This report focuses on stablecoins that represent a claim, either on a specific issuer or on underlying assets or funds, or some other right or interest.
Challenges Posed by Stablecoins
Stablecoins present a host of potential challenges and risks for public policy, oversight and regulation, including legal certainty, sound governance, anti-money laundering and countering the financing of terrorism (AML/CFT) compliance, operational resilience (including for cyber security), consumer/investor and data protection, and tax compliance.
Identified Risks of Stablecoins
Stablecoins, regardless of size, pose legal, regulatory and oversight challenges and risks related to:
• Legal certainty
• Sound governance, including the investment rules of the stability mechanism
• Money laundering, terrorist financing and other forms of illicit finance
• Safety, efficiency and integrity of payment systems
• Cyber security and operational resilience
• Market integrity
• Data privacy, protection and portability
• Consumer/investor protection
• Tax compliance
Identified Risks of Global Stablecoins That Can Reach Massive Scale
• Financial stability
• The international monetary system
• Fair competition
Legal Status of Stablecoins
As regards the legal characterisation of stablecoins, the most relevant determinative factors are whether or not they are considered as a money equivalent; categorised as contractual claims or property rights; or entail a right against an issuer or against underlying assets. In some jurisdictions, stablecoins may constitute a security or financial instrument, such as a debt instrument, or represent an interest in a fund or collective investment vehicle and be subject to applicable laws relating to securities and financial instruments.
[…] the Libra Association has proposed making its stablecoin accessible to everyone, and so it is considered a retail stablecoin, while USC is intended for use only by financial institutions that are part of the USC consortium, so it is considered it a wholesale stablecoin.
The exchange rate policy can be fixed or variable. Wholesale stablecoins that fall under the depository receipt model are designed to be a tokenised representation of the issuers’ underlying liability (customer deposits), and hence have fixed exchange rates.

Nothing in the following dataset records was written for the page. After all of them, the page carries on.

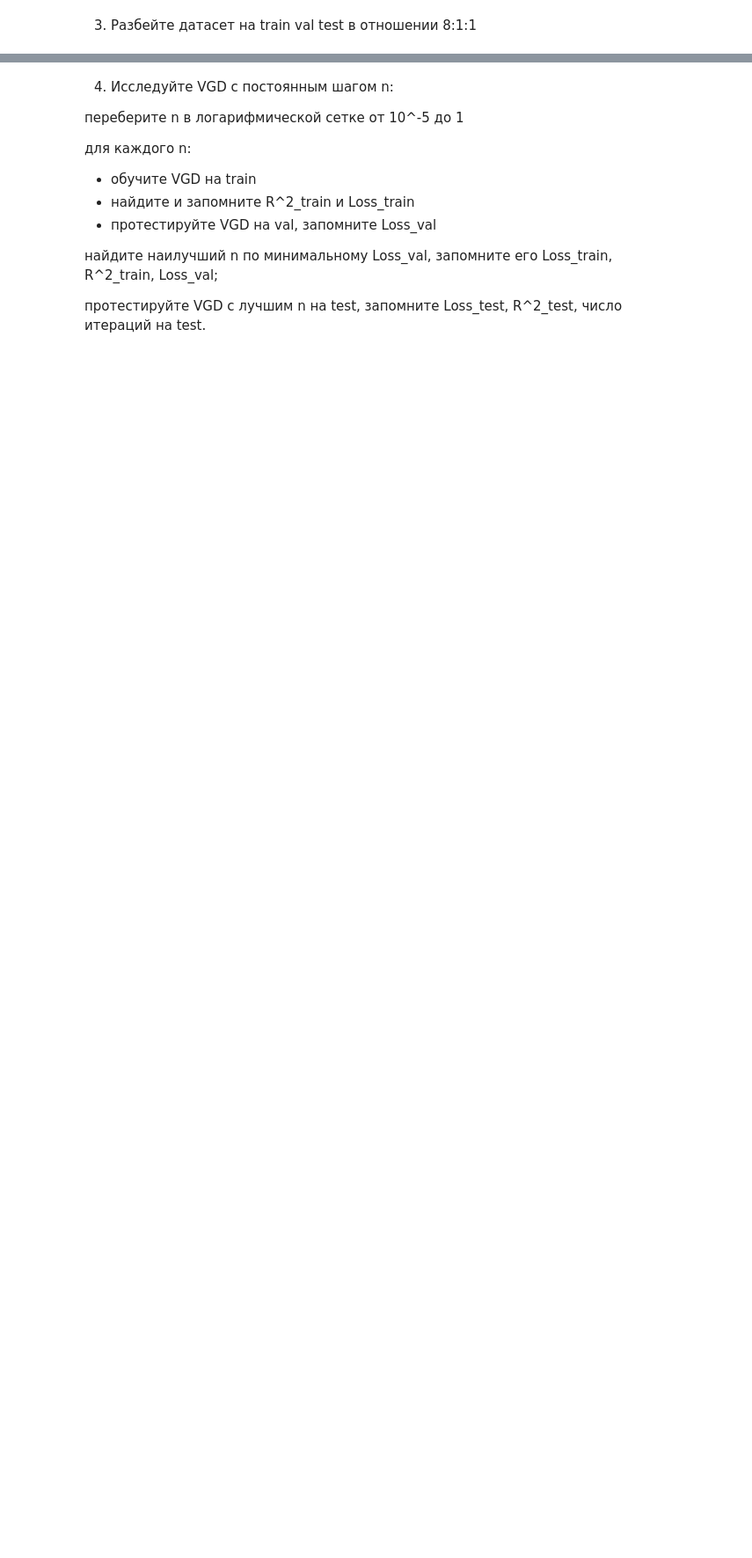
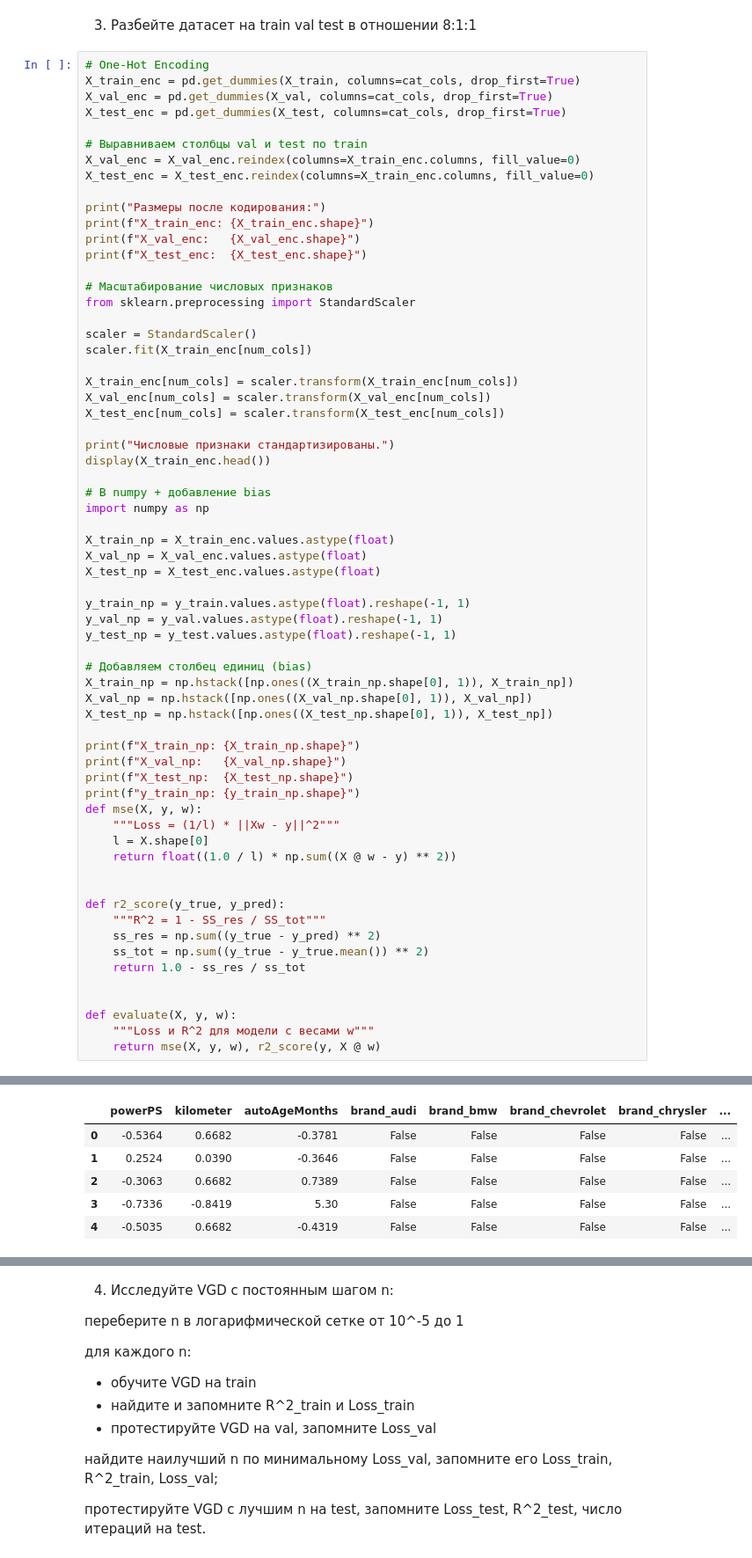
Before and after one commit to Tuguduk/ML-practicum, a Jupyter notebook: sem_2_linreg_methods.ipynb, the cells around one changed output, grey strips where cells are left out. Shown at 88% size. Saved outputs shown, nothing was run; the diff lists cells and outputs as text; blank space fills up the shorter version.

```diff
--- a/sem_2_linreg_methods.ipynb
+++ b/sem_2_linreg_methods.ipynb
@@ -14,2 +62,67 @@
 # %% [markdown]
 3. Разбейте датасет на train val test в отношении 8:1:1
+# %%
+# One-Hot Encoding
+X_train_enc = pd.get_dummies(X_train, columns=cat_cols, drop_first=True)
+X_val_enc = pd.get_dummies(X_val, columns=cat_cols, drop_first=True)
+X_test_enc = pd.get_dummies(X_test, columns=cat_cols, drop_first=True)
+
+# Выравниваем столбцы val и test по train
+X_val_enc = X_val_enc.reindex(columns=X_train_enc.columns, fill_value=0)
+X_test_enc = X_test_enc.reindex(columns=X_train_enc.columns, fill_value=0)
+
+print("Размеры после кодирования:")
+print(f"X_train_enc: {X_train_enc.shape}")
+print(f"X_val_enc:   {X_val_enc.shape}")
+print(f"X_test_enc:  {X_test_enc.shape}")
+
+# Масштабирование числовых признаков
+from sklearn.preprocessing import StandardScaler
+
+scaler = StandardScaler()
+scaler.fit(X_train_enc[num_cols])
+
+X_train_enc[num_cols] = scaler.transform(X_train_enc[num_cols])
+X_val_enc[num_cols] = scaler.transform(X_val_enc[num_cols])
+X_test_enc[num_cols] = scaler.transform(X_test_enc[num_cols])
+
+print("Числовые признаки стандартизированы.")
+display(X_train_enc.head())
+
+# В numpy + добавление bias
+import numpy as np
+
+X_train_np = X_train_enc.values.astype(float)
+X_val_np = X_val_enc.values.astype(float)
+X_test_np = X_test_enc.values.astype(float)
+
+y_train_np = y_train.values.astype(float).reshape(-1, 1)
+y_val_np = y_val.values.astype(float).reshape(-1, 1)
+y_test_np = y_test.values.astype(float).reshape(-1, 1)
+
+# Добавляем столбец единиц (bias)
+X_train_np = np.hstack([np.ones((X_train_np.shape[0], 1)), X_train_np])
+X_val_np = np.hstack([np.ones((X_val_np.shape[0], 1)), X_val_np])
+X_test_np = np.hstack([np.ones((X_test_np.shape[0], 1)), X_test_np])
+
+print(f"X_train_np: {X_train_np.shape}")
+print(f"X_val_np:   {X_val_np.shape}")
+print(f"X_test_np:  {X_test_np.shape}")
+print(f"y_train_np: {y_train_np.shape}")
+def mse(X, y, w):
+    """Loss = (1/l) * ||Xw - y||^2"""
+    l = X.shape[0]
+    return float((1.0 / l) * np.sum((X @ w - y) ** 2))
+
+
+def r2_score(y_true, y_pred):
+    """R^2 = 1 - SS_res / SS_tot"""
+    ss_res = np.sum((y_true - y_pred) ** 2)
+    ss_tot = np.sum((y_true - y_true.mean()) ** 2)
+    return 1.0 - ss_res / ss_tot
+
+
+def evaluate(X, y, w):
+    """Loss и R^2 для модели с весами w"""
+    return mse(X, y, w), r2_score(y, X @ w)
+# %% [output]
@@ -15,0 +134,6 @@
+|  | powerPS | kilometer | autoAgeMonths | brand_audi | brand_bmw | brand_chevrolet | brand_chrysler | ... |
+| 0 | -0.5364 | 0.6682 | -0.3781 | False | False | False | False | ... |
+| 1 | 0.2524 | 0.0390 | -0.3646 | False | False | False | False | ... |
+| 2 | -0.3063 | 0.6682 | 0.7389 | False | False | False | False | ... |
+| 3 | -0.7336 | -0.8419 | 5.30 | False | False | False | False | ... |
+| 4 | -0.5035 | 0.6682 | -0.4319 | False | False | False | False | ... |
```
Also changed, not shown: parts of 15 cells of this notebook.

This means that these tokens are purchased and redeemed at exactly the same nominal value. Other stablecoins, even those that claim to be backed 100% by a single currency, will have a price that may fluctuate relative to that (or any other) currency. Tether, TrueUSD and Paxos are all listed on crypto exchanges and have exchange rates that fluctuate (in some cases more than others) around the US dollar.
To date, only two categories of stablecoins have been observed: wholesale stablecoins with a fixed exchange rate; and retail stablecoins with a variable exchange rate. Wholesale applications are aimed at replicating or replacing existing processes for settlement in commercial bank or central bank money, and hence wholesale applications with a variable exchange rate are not consistent with this objective. The emergence of retail stablecoins with a fixed exchange rate seems plausible; however, no examples exist at present.
We encourage central banks, finance ministries, standard-setting bodies such as the CPMI [Committee on Payments and Market Infrastructures] and relevant international organisations to develop road maps for improving the efficiency and lowering the cost of payments and financial services. Initial recommendations are outlined in the report. Additionally, central banks will continue to share knowledge of, and experience on, a variety of possible solutions to improving payment systems. Finally, central banks, individually and collectively, will assess the relevance of issuing central bank digital currencies (CBDCs) in view of the costs and benefits in their respective jurisdictions.
You can check out the full report here.